**Your objective:** When you reach a picture, skip it, and retype every line below exactly.
(Information Opens)
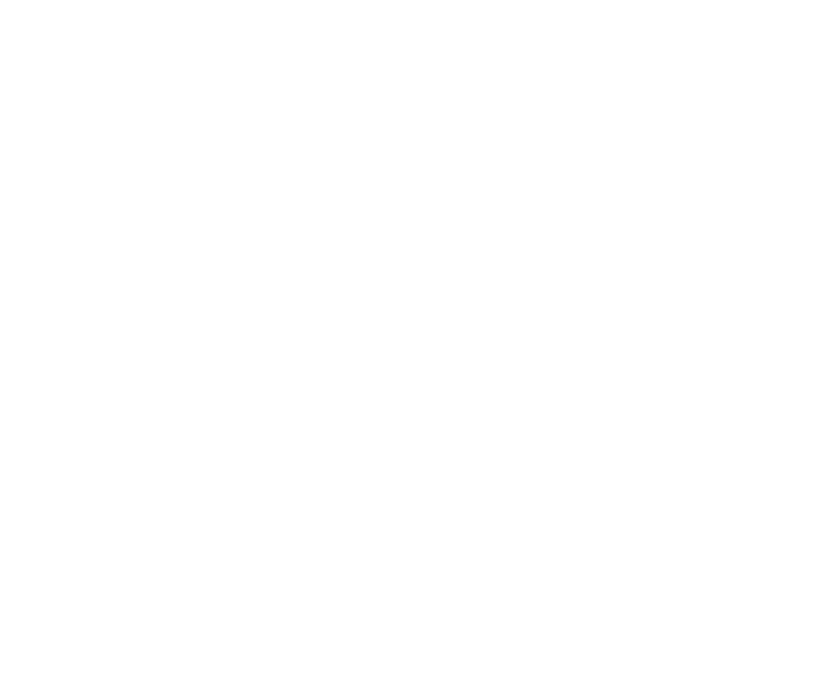
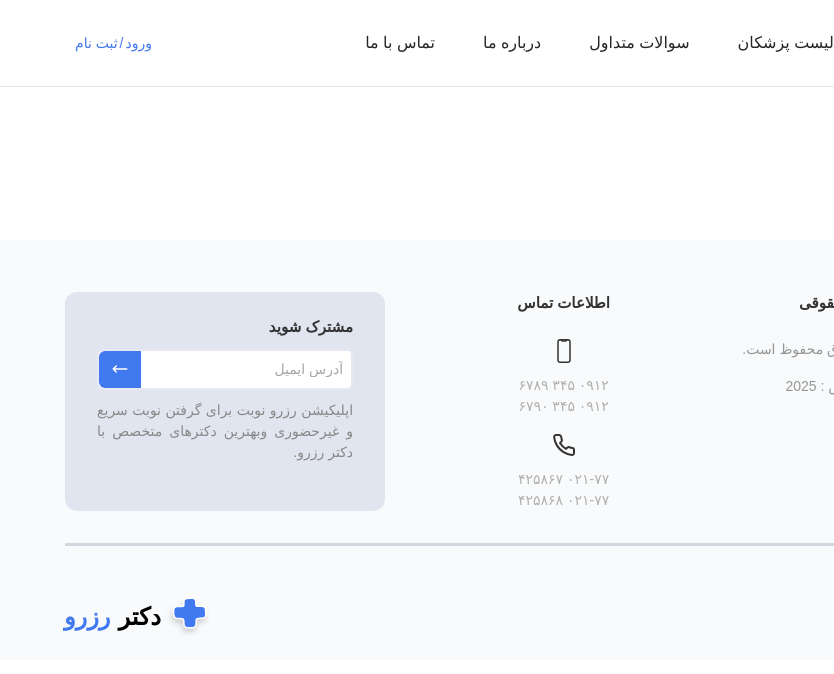
Before and after one commit to M-sahand-dev/Doctor-Appointment, a React (Vite) app: page /detail/1/ in a window 1280 px wide. Before the commit this address had no page. Shown: the top 674 px of the page, without its empty margins (446-1280 px from the left). Built offline with nearby package versions, Linux system fonts and the light colour scheme; a web font is replaced by a local one.

Commit message:
Added doctor detail page with dynamic routing.

```diff
--- /dev/null
+++ b/src/components/detailPage/DetailPage.tsx
@@ -0,0 +1,23 @@
+import type { JSX } from "react";
+import { Footer, Header } from "../index";
+import { useParams } from "react-router-dom";
+import { drsData } from "../../constant";
+
+export const DetailPage = (): JSX.Element => {
+  const getProduct = (id: number) => {
+    return drsData.find((dr) => dr.id === id);
+  };
+  const params = useParams();
+  const drInformation = getProduct(parseInt(String(params.id)));
+  return (
+    <div className="">
+      <Header />
+      <div className="mx-auto px-28 py-3 max-sm:px-4 mt-20">
+        <main className="my-10 w-full relative">
+          {drInformation ? drInformation.name : <div>Doctor not found</div>}
+        </main>
+      </div>
+      <Footer />
+    </div>
+  );
+};
--- /dev/null
+++ b/src/components/detailPage/index.ts
@@ -0,0 +1 @@
+export * from "./detailPage";
--- a/src/components/doctorsListPDP/DoctorList.tsx
+++ b/src/components/doctorsListPDP/DoctorList.tsx
@@ -116,6 +116,7 @@
                     {currentItems.map((item) => (
                       <BoxDoctor
                         key={item.id + id}
+                        id={item.id}
                         image={item.image}
                         name={item.name}
                         specialization={item.specialization}
--- a/src/components/index.ts
+++ b/src/components/index.ts
@@ -6,3 +6,4 @@
 export * from "./faq";
 export * from "./aboutUs";
 export * from "./doctorsListPDP";
+export * from "./detailPage";
--- a/src/components/ui/BoxDoctor.tsx
+++ b/src/components/ui/BoxDoctor.tsx
@@ -7,6 +7,7 @@
 import { Link } from "react-router-dom";
 
 export const BoxDoctor = ({
+  id,
   image,
   name,
   specialization,
@@ -14,6 +15,7 @@
   doctorNumber,
   address,
 }: {
+  id: number;
   image: string;
   name: string;
   specialization: string;
@@ -112,7 +114,9 @@
         <button type="button" className="bg-blue--500 text-white">
           رزرو نوبت <FaChevronLeft />
         </button>
-        <Link to={`/`} className="text-gray--400 border border-gray--100">
+        <Link
+          to={`/detail/${id}/${location.search}`}
+          className="text-gray--400 border border-gray--100">
           مشاهده پروفایل
         </Link>
       </div>
--- a/src/components/ui/BoxInformation.tsx
+++ b/src/components/ui/BoxInformation.tsx
@@ -1,7 +1,7 @@
 import type { JSX } from "react";
 import { CiLocationOn } from "react-icons/ci";
 import { GiRoundStar } from "react-icons/gi";
-import { Link } from "react-router-dom";
+import { Link, useLocation } from "react-router-dom";
 
 export const BoxInformation = ({
   id,
@@ -18,8 +18,9 @@
   city: string;
   distinction: number;
 }): JSX.Element => {
+  const location = useLocation();
   return (
-    <Link to={`/`} id={id + name} className="">
+    <Link to={`/detail/${id}/${location.search}`} id={id + name} className="">
       <aside className="w-full h-full rounded-1.25xl bg-white border border-gray--100">
         <div className="image-Gradient  rounded-t-1.25xl flex justify-center">
           <img className=" rounded-t-1.25xl" src={image} alt={name} />
--- a/src/main.tsx
+++ b/src/main.tsx
@@ -3,7 +3,13 @@
 import "./index.css";
 import App from "./App.tsx";
 import { BrowserRouter, Route, Routes } from "react-router-dom";
-import { AboutUs, DoctorList, FAQ, LandingPage } from "./components";
+import {
+  AboutUs,
+  DetailPage,
+  DoctorList,
+  FAQ,
+  LandingPage,
+} from "./components";
 
 createRoot(document.getElementById("root")!).render(
   <StrictMode>
@@ -14,6 +20,7 @@
           <Route path="/FAQ" element={<FAQ />} />
           <Route path="/aboutUs" element={<AboutUs />} />
           <Route path="/doctorList" element={<DoctorList />} />
+          <Route path="/detail/:id" element={<DetailPage />} />
         </Route>
       </Routes>
     </BrowserRouter>
```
(Information Closes)
**Reply to the task:**
Before and after one commit to M-sahand-dev/Doctor-Appointment, a React (Vite) app: page /detail/1/ in a window 1280 px wide. Before the commit this address had no page. Shown: the top 674 px of the page, without its empty margins (446-1280 px from the left). Built offline with nearby package versions, Linux system fonts and the light colour scheme; a web font is replaced by a local one.

Commit message:
Added doctor detail page with dynamic routing.

```diff
--- /dev/null
+++ b/src/components/detailPage/DetailPage.tsx
@@ -0,0 +1,23 @@
+import type { JSX } from "react";
+import { Footer, Header } from "../index";
+import { useParams } from "react-router-dom";
+import { drsData } from "../../constant";
+
+export const DetailPage = (): JSX.Element => {
+  const getProduct = (id: number) => {
+    return drsData.find((dr) => dr.id === id);
+  };
+  const params = useParams();
+  const drInformation = getProduct(parseInt(String(params.id)));
+  return (
+    <div className="">
+      <Header />
+      <div className="mx-auto px-28 py-3 max-sm:px-4 mt-20">
+        <main className="my-10 w-full relative">
+          {drInformation ? drInformation.name : <div>Doctor not found</div>}
+        </main>
+      </div>
+      <Footer />
+    </div>
+  );
+};
--- /dev/null
+++ b/src/components/detailPage/index.ts
@@ -0,0 +1 @@
+export * from "./detailPage";
--- a/src/components/doctorsListPDP/DoctorList.tsx
+++ b/src/components/doctorsListPDP/DoctorList.tsx
@@ -116,6 +116,7 @@
                     {currentItems.map((item) => (
                       <BoxDoctor
                         key={item.id + id}
+                        id={item.id}
                         image={item.image}
                         name={item.name}
                         specialization={item.specialization}
--- a/src/components/index.ts
+++ b/src/components/index.ts
@@ -6,3 +6,4 @@
 export * from "./faq";
 export * from "./aboutUs";
 export * from "./doctorsListPDP";
+export * from "./detailPage";
--- a/src/components/ui/BoxDoctor.tsx
+++ b/src/components/ui/BoxDoctor.tsx
@@ -7,6 +7,7 @@
 import { Link } from "react-router-dom";
 
 export const BoxDoctor = ({
+  id,
   image,
   name,
   specialization,
@@ -14,6 +15,7 @@
   doctorNumber,
   address,
 }: {
+  id: number;
   image: string;
   name: string;
   specialization: string;
@@ -112,7 +114,9 @@
         <button type="button" className="bg-blue--500 text-white">
           رزرو نوبت <FaChevronLeft />
         </button>
-        <Link to={`/`} className="text-gray--400 border border-gray--100">
+        <Link
+          to={`/detail/${id}/${location.search}`}
+          className="text-gray--400 border border-gray--100">
           مشاهده پروفایل
         </Link>
       </div>
--- a/src/components/ui/BoxInformation.tsx
+++ b/src/components/ui/BoxInformation.tsx
@@ -1,7 +1,7 @@
 import type { JSX } from "react";
 import { CiLocationOn } from "react-icons/ci";
 import { GiRoundStar } from "react-icons/gi";
-import { Link } from "react-router-dom";
+import { Link, useLocation } from "react-router-dom";
 
 export const BoxInformation = ({
   id,
@@ -18,8 +18,9 @@
   city: string;
   distinction: number;
 }): JSX.Element => {
+  const location = useLocation();
   return (
-    <Link to={`/`} id={id + name} className="">
+    <Link to={`/detail/${id}/${location.search}`} id={id + name} className="">
       <aside className="w-full h-full rounded-1.25xl bg-white border border-gray--100">
         <div className="image-Gradient  rounded-t-1.25xl flex justify-center">
           <img className=" rounded-t-1.25xl" src={image} alt={name} />
--- a/src/main.tsx
+++ b/src/main.tsx
@@ -3,7 +3,13 @@
 import "./index.css";
 import App from "./App.tsx";
 import { BrowserRouter, Route, Routes } from "react-router-dom";
-import { AboutUs, DoctorList, FAQ, LandingPage } from "./components";
+import {
+  AboutUs,
+  DetailPage,
+  DoctorList,
+  FAQ,
+  LandingPage,
+} from "./components";
 
 createRoot(document.getElementById("root")!).render(
   <StrictMode>
@@ -14,6 +20,7 @@
           <Route path="/FAQ" element={<FAQ />} />
           <Route path="/aboutUs" element={<AboutUs />} />
           <Route path="/doctorList" element={<DoctorList />} />
+          <Route path="/detail/:id" element={<DetailPage />} />
         </Route>
       </Routes>
     </BrowserRouter>
```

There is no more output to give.